◆ Description of the task
Copy every record verbatim. Leave the pictures out.

◆ Exercise data

--- START ---

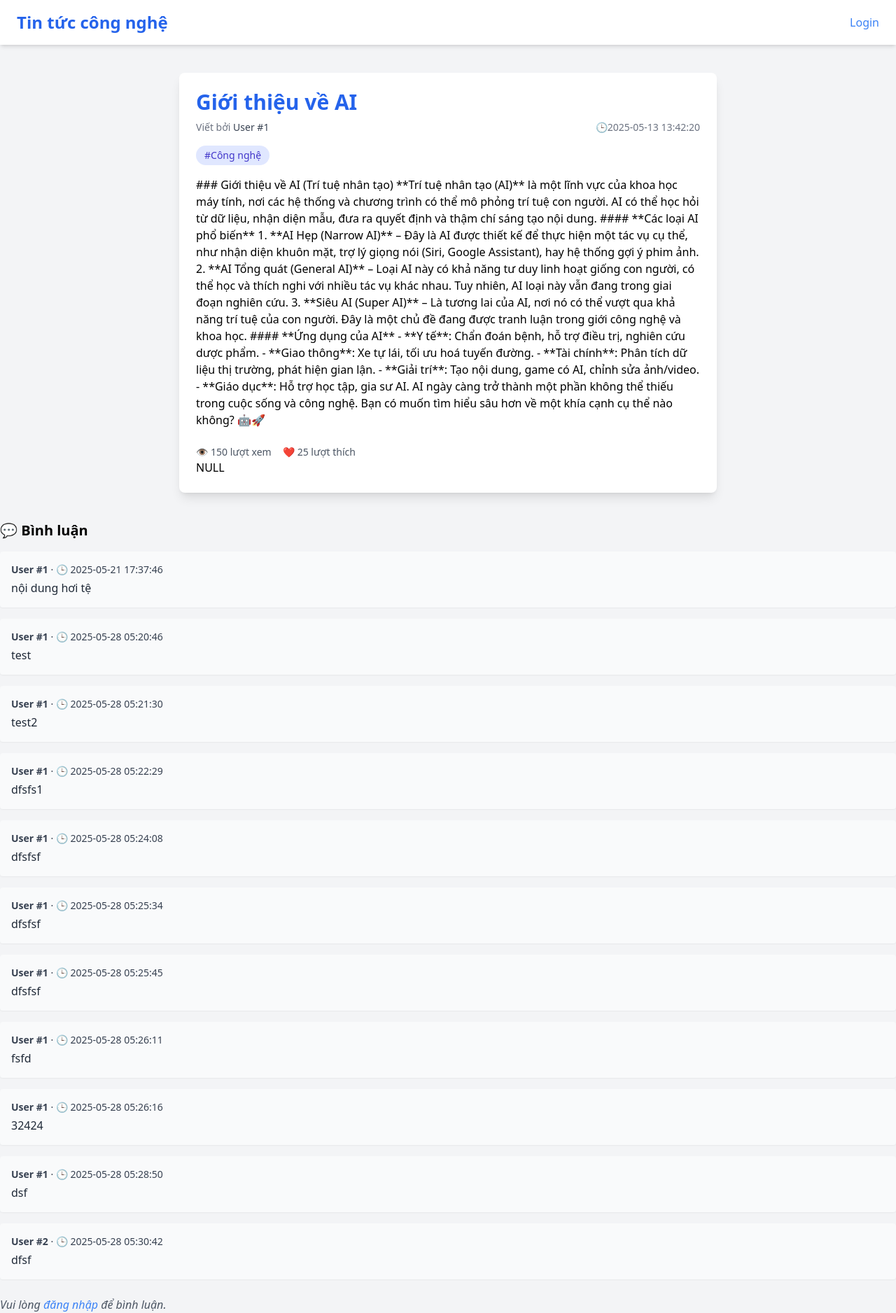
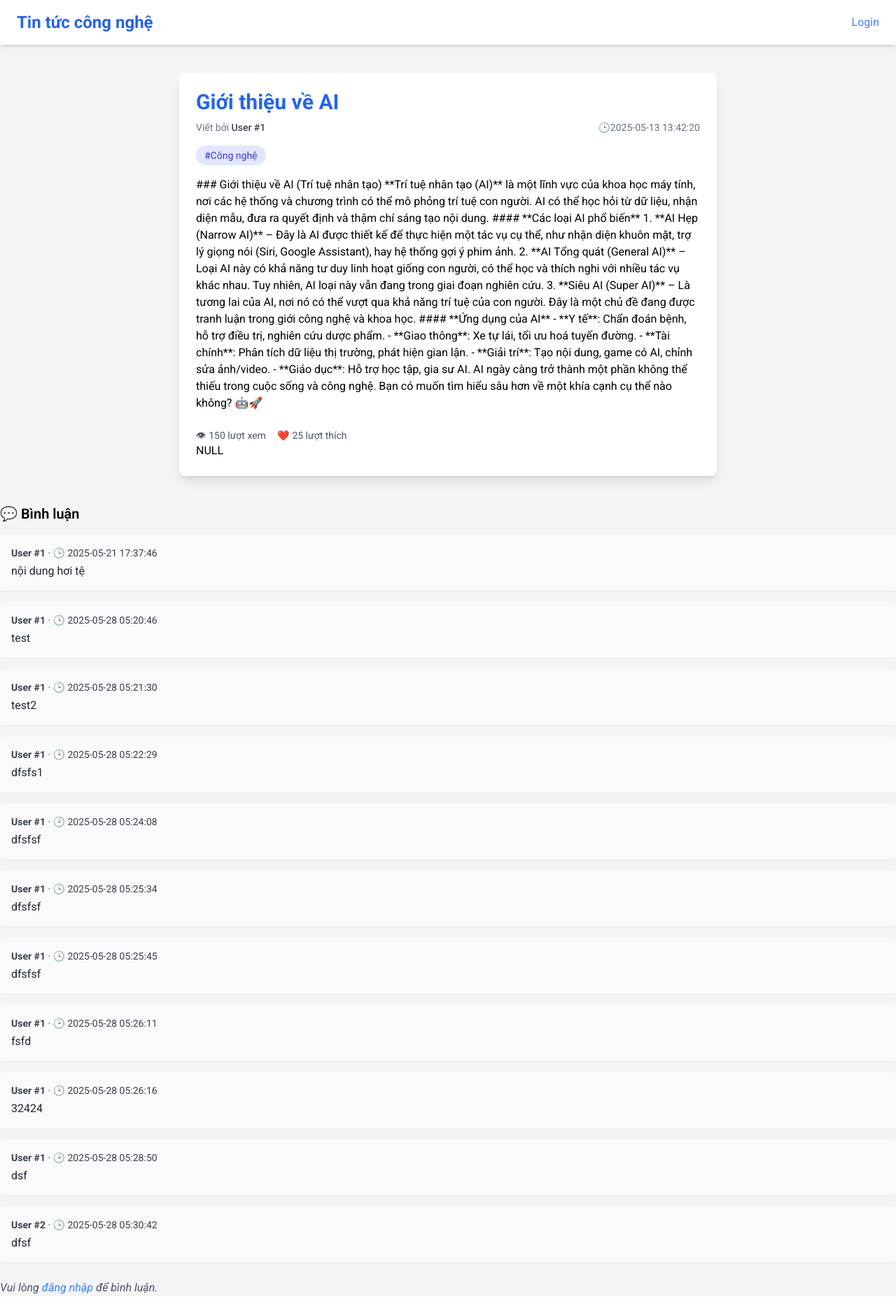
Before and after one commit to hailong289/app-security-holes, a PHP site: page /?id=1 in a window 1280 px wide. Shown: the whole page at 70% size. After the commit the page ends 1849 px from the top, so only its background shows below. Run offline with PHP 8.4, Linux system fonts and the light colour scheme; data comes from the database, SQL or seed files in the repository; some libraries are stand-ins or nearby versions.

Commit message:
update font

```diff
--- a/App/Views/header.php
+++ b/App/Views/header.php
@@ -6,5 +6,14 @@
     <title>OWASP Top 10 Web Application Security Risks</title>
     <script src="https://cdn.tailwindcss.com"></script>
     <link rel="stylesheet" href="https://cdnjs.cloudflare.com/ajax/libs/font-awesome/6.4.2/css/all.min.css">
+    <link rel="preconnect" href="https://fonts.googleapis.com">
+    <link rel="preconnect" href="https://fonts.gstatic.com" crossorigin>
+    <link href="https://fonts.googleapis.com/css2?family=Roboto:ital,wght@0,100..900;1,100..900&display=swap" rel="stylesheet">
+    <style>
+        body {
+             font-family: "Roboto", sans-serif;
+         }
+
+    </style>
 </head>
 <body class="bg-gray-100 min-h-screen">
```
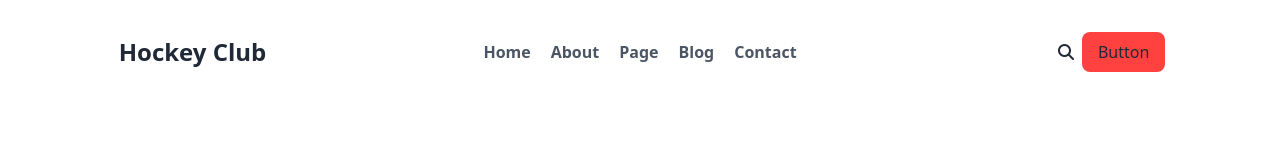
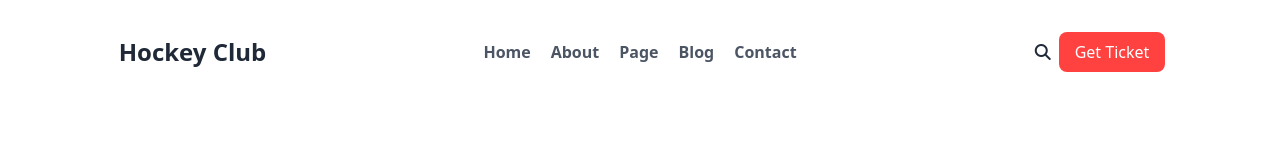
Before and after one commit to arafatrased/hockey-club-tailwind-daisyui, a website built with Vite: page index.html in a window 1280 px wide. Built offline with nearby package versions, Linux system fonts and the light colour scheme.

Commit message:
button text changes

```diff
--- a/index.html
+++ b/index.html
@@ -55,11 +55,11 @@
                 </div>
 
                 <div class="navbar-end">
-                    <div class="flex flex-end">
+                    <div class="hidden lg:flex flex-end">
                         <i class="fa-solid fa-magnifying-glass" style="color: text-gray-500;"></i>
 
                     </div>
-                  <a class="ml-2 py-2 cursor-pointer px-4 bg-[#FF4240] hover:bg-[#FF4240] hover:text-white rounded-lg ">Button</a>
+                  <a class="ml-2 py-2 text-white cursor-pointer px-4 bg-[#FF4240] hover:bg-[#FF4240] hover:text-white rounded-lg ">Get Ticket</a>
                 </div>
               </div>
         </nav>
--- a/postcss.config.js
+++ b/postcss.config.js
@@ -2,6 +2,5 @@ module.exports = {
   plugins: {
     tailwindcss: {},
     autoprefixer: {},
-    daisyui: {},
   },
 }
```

--- END ---

◆ Final answer
Before and after one commit to hailong289/app-security-holes, a PHP site: page /?id=1 in a window 1280 px wide. Shown: the whole page at 70% size. After the commit the page ends 1849 px from the top, so only its background shows below. Run offline with PHP 8.4, Linux system fonts and the light colour scheme; data comes from the database, SQL or seed files in the repository; some libraries are stand-ins or nearby versions.

Commit message:
update font

```diff
--- a/App/Views/header.php
+++ b/App/Views/header.php
@@ -6,5 +6,14 @@
     <title>OWASP Top 10 Web Application Security Risks</title>
     <script src="https://cdn.tailwindcss.com"></script>
     <link rel="stylesheet" href="https://cdnjs.cloudflare.com/ajax/libs/font-awesome/6.4.2/css/all.min.css">
+    <link rel="preconnect" href="https://fonts.googleapis.com">
+    <link rel="preconnect" href="https://fonts.gstatic.com" crossorigin>
+    <link href="https://fonts.googleapis.com/css2?family=Roboto:ital,wght@0,100..900;1,100..900&display=swap" rel="stylesheet">
+    <style>
+        body {
+             font-family: "Roboto", sans-serif;
+         }
+
+    </style>
 </head>
 <body class="bg-gray-100 min-h-screen">
```
Before and after one commit to arafatrased/hockey-club-tailwind-daisyui, a website built with Vite: page index.html in a window 1280 px wide. Built offline with nearby package versions, Linux system fonts and the light colour scheme.

Commit message:
button text changes

```diff
--- a/index.html
+++ b/index.html
@@ -55,11 +55,11 @@
                 </div>
 
                 <div class="navbar-end">
-                    <div class="flex flex-end">
+                    <div class="hidden lg:flex flex-end">
                         <i class="fa-solid fa-magnifying-glass" style="color: text-gray-500;"></i>
 
                     </div>
-                  <a class="ml-2 py-2 cursor-pointer px-4 bg-[#FF4240] hover:bg-[#FF4240] hover:text-white rounded-lg ">Button</a>
+                  <a class="ml-2 py-2 text-white cursor-pointer px-4 bg-[#FF4240] hover:bg-[#FF4240] hover:text-white rounded-lg ">Get Ticket</a>
                 </div>
               </div>
         </nav>
--- a/postcss.config.js
+++ b/postcss.config.js
@@ -2,6 +2,5 @@ module.exports = {
   plugins: {
     tailwindcss: {},
     autoprefixer: {},
-    daisyui: {},
   },
 }
```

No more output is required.